A highlight is definitely the Yu Yuan Garden with beautiful parks, a tea house in the middle of a lake and nice little streets for shopping or eating. You need to have a local person guiding you through the local area, otherwise ts hard for you to recognize what you are seeing and the importance.
4. Shanghai Museum in the People’s Square
The Shanghai Museum is worthwhile if you still have time for culture and history. It may be found in the southern section of People's Square. The cultural artefacts from previous dynasties are displayed on four storeys. Free admission is available, however you should arrive at 9:00 A.M. because the entrance line grew dramatically during the day. Again without a guided experience, you will be left wandering around without any valuable info.
Some where in near Oubei town (couldn't remember the name of the place)
1. People are so friendly and show extreme hospitality.
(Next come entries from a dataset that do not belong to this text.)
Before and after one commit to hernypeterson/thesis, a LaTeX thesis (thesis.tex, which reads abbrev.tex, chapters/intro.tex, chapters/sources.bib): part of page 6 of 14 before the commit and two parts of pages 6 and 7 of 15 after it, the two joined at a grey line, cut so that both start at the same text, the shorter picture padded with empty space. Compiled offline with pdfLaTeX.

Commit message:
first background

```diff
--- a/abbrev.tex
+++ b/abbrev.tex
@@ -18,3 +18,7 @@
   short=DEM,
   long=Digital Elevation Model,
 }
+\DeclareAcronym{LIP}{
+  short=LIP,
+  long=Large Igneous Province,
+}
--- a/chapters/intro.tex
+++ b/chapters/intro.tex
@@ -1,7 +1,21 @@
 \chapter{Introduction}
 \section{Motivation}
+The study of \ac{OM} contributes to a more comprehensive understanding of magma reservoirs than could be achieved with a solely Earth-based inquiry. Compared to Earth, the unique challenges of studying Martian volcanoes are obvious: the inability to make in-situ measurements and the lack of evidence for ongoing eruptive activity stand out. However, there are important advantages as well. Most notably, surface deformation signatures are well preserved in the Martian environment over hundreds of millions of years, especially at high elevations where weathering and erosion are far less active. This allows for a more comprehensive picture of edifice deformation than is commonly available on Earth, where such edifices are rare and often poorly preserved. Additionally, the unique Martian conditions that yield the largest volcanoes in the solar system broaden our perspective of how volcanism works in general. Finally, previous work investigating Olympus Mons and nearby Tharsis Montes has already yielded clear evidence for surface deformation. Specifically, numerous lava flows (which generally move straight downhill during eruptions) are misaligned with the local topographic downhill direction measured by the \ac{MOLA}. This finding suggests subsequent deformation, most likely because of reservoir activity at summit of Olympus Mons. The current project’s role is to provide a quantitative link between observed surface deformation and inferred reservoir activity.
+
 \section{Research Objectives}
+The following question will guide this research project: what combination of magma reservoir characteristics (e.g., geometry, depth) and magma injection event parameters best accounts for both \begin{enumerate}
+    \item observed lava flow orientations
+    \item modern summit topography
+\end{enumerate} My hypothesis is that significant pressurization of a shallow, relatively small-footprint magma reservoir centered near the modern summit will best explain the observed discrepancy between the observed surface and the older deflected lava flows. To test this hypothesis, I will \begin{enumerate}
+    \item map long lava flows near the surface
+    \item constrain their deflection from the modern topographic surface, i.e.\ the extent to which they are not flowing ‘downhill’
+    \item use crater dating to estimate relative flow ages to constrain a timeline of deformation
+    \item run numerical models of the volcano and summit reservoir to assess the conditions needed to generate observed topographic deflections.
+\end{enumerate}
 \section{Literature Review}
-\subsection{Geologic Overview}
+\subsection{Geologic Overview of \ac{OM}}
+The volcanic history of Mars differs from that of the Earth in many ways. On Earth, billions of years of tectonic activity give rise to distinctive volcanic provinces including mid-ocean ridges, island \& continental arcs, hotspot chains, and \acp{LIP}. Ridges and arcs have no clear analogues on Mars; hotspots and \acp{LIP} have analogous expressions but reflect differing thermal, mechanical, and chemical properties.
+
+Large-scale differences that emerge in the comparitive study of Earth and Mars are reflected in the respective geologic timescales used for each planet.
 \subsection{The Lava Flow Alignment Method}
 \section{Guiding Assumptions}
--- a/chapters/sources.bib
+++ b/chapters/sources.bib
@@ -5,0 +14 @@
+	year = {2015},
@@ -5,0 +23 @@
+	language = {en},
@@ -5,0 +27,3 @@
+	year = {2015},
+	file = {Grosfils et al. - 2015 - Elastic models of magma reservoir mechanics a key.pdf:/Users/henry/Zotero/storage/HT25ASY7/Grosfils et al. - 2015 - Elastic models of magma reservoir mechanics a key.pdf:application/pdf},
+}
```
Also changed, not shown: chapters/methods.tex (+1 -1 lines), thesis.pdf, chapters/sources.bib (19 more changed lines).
I felt China is indeed a foreign place where going around on your own is the most difficult thing to do unlike the most of the tourist nations. You obviously need to have decent Mandarin abilities and driving experience in order to enter the regional area without a local guide. I'll be talking about some of my experiences in the hilly towns and villages.
2. The Food is different to the ones you will have in the city. It is hard for a first timer to differentiate the type of food, but with some local assistance you can identify it. They use more local stuffs, even the fishes are caught from the closely river and cooked fresh. Life is more laid back and most of them were not farming & fishing
3. Using Chop sticks for the first time
Indians are used to have food with their hands and to a certain extent forks & spoon. But Chopsticks, never before. It gives a good opportunity to embrace a new culture and learning something new. When you try to do something new and adopt a new culture, you can see how the local Chinese people are welcoming and hospitable.
4. Place where you can interact with the older generation, of course you need a translator
Being a foreigner, you get the immediate attention. I got the opportunity to interact with a few people, they have been living in the same village for ages and did not move into the cities. They offered me Tea and took a few photos. Then we moved on to a small hilly area, which was the highest point in the village. The only time we rested for an hour.
Conclusion & Our Recommendation
China still remains a mystery to me and wish to travel more into the regional areas to find out more about the country. next time I go, I'll be more equipped.
From the blogs I read, I find there are more International tourist visiting china and exploring the lesser know west and Northern regions. I would rate my experience as an eye opener, moving out of my comfort zone and also the acceptance to embrace new cultures.
Must Go Destinaton